--- START ---
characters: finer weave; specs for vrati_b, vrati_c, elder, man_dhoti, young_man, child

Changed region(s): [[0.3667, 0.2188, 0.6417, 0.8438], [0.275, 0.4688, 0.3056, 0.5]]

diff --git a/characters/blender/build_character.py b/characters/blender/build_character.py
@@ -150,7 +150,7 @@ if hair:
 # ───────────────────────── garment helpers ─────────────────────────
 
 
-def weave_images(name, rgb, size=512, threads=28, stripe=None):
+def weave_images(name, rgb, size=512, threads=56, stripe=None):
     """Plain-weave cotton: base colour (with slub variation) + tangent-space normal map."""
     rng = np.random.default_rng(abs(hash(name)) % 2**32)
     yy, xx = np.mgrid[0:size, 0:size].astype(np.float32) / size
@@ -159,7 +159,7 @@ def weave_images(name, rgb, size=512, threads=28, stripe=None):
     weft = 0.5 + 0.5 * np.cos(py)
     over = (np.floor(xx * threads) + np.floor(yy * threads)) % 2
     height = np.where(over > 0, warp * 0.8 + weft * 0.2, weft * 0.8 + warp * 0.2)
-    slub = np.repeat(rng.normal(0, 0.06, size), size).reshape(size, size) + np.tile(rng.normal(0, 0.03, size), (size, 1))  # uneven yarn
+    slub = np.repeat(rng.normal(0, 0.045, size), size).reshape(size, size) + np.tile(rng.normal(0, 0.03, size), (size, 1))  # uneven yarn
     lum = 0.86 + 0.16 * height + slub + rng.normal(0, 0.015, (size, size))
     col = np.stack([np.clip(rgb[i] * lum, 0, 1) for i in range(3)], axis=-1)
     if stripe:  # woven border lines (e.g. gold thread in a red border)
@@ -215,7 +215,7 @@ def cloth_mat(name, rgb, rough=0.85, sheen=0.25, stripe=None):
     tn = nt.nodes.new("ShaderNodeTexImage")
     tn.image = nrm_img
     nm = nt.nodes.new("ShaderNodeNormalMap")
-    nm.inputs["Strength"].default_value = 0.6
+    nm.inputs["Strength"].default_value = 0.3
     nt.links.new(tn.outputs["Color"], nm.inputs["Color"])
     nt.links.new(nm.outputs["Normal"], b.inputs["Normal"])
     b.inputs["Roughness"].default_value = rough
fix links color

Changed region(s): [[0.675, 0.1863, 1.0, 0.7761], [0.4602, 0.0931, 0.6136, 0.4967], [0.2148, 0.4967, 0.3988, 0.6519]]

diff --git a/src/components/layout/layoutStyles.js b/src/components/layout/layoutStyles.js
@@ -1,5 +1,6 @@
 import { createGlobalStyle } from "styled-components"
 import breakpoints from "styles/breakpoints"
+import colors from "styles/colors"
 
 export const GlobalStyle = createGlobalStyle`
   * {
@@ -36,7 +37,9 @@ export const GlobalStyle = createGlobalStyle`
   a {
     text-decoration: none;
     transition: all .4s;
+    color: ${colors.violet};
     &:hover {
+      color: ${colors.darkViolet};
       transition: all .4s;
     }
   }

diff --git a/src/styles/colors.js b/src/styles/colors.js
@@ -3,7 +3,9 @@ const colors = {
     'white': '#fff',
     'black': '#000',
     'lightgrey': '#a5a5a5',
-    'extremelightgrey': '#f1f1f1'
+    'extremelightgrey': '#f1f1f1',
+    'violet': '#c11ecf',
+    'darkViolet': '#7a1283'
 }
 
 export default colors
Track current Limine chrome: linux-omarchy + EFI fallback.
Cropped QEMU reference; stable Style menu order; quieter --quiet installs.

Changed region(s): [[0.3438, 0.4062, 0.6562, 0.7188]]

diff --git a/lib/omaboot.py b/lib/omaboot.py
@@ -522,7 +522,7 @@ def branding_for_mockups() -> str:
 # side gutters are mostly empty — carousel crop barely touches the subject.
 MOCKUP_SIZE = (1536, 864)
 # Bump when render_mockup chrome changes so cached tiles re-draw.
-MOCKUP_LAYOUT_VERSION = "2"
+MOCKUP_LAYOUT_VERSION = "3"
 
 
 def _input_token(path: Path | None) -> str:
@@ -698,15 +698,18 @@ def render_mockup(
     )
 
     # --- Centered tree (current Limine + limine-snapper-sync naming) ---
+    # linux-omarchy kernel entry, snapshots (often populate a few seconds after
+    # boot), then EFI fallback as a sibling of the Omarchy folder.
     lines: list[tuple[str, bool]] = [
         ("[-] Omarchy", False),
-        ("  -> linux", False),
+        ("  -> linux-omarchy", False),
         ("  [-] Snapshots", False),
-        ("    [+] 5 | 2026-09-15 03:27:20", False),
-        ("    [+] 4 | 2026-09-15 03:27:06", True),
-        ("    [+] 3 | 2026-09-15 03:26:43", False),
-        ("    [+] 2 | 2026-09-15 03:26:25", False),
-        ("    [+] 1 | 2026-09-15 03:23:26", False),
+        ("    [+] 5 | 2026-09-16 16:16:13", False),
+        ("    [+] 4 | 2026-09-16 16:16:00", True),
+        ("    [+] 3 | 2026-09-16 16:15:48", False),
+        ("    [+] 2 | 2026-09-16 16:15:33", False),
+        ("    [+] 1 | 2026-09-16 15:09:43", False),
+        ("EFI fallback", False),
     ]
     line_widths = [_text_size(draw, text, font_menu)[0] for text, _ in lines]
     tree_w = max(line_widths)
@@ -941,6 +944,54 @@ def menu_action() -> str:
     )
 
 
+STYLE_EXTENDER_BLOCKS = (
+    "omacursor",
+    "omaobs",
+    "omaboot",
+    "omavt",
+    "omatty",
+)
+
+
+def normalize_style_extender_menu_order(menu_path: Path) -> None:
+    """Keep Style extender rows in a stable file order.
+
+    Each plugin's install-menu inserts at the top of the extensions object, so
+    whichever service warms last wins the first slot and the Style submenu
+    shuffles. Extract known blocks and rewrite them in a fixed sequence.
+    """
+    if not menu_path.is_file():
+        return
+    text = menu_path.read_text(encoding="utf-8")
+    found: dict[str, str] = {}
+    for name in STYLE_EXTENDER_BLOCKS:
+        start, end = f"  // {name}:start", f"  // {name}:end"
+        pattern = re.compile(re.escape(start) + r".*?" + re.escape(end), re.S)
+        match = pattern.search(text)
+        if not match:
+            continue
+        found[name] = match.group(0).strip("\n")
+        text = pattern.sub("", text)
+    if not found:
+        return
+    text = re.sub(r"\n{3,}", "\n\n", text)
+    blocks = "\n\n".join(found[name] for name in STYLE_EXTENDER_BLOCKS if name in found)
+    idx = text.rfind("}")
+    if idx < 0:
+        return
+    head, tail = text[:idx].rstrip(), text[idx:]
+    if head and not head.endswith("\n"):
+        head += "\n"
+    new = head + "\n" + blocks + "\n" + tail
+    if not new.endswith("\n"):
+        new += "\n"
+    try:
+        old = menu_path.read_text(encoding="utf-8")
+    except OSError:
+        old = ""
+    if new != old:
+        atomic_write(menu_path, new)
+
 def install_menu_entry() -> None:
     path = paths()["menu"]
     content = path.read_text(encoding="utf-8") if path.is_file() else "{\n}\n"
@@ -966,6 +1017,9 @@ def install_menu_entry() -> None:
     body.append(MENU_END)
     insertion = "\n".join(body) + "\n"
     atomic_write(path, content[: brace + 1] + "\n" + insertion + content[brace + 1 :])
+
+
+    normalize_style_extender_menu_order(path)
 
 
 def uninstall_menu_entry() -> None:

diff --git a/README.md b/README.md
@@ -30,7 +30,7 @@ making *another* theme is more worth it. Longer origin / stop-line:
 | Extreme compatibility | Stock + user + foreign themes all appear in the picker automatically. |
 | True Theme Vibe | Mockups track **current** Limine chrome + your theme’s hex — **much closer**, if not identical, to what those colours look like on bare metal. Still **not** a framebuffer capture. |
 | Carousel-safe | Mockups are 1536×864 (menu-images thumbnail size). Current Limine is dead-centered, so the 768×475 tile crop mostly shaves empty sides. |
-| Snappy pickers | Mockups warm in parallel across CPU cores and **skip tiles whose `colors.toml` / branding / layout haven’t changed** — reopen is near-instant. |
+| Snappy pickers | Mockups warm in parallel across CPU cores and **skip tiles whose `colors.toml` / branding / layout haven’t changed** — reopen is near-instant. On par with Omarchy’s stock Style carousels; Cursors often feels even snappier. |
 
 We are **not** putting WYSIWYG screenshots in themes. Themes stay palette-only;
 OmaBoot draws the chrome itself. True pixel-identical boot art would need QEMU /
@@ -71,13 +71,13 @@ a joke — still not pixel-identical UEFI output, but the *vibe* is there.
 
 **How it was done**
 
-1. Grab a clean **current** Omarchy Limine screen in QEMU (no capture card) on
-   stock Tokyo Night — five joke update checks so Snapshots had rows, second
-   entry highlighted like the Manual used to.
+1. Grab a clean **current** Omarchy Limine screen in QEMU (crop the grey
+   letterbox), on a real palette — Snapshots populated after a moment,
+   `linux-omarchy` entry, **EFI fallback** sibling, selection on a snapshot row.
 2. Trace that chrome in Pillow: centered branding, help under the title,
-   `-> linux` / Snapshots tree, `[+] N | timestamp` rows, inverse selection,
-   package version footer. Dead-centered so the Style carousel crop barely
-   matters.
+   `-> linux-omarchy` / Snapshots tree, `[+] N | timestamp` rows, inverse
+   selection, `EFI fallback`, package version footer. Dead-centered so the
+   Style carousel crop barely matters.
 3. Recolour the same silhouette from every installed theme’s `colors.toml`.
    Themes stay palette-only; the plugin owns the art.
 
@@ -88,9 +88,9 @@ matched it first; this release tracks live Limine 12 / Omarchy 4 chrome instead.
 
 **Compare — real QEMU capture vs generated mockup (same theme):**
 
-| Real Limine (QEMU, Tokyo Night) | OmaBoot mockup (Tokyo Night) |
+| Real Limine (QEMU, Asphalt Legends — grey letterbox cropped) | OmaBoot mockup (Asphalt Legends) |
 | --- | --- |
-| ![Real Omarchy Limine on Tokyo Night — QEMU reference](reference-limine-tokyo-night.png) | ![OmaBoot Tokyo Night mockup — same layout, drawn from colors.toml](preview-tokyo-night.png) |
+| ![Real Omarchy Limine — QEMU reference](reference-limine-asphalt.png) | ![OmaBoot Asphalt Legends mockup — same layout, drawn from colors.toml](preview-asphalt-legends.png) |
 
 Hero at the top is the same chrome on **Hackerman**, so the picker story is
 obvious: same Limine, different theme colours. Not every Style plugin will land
--- END ---
What is being asked: Using the data above, restate word for word the lines from its opening line through the line that contains "diff --git a/characters/blender/build_character.py", and no more.

Response for this exercise:
characters: finer weave; specs for vrati_b, vrati_c, elder, man_dhoti, young_man, child

Changed region(s): [[0.3667, 0.2188, 0.6417, 0.8438], [0.275, 0.4688, 0.3056, 0.5]]

diff --git a/characters/blender/build_character.py b/characters/blender/build_character.py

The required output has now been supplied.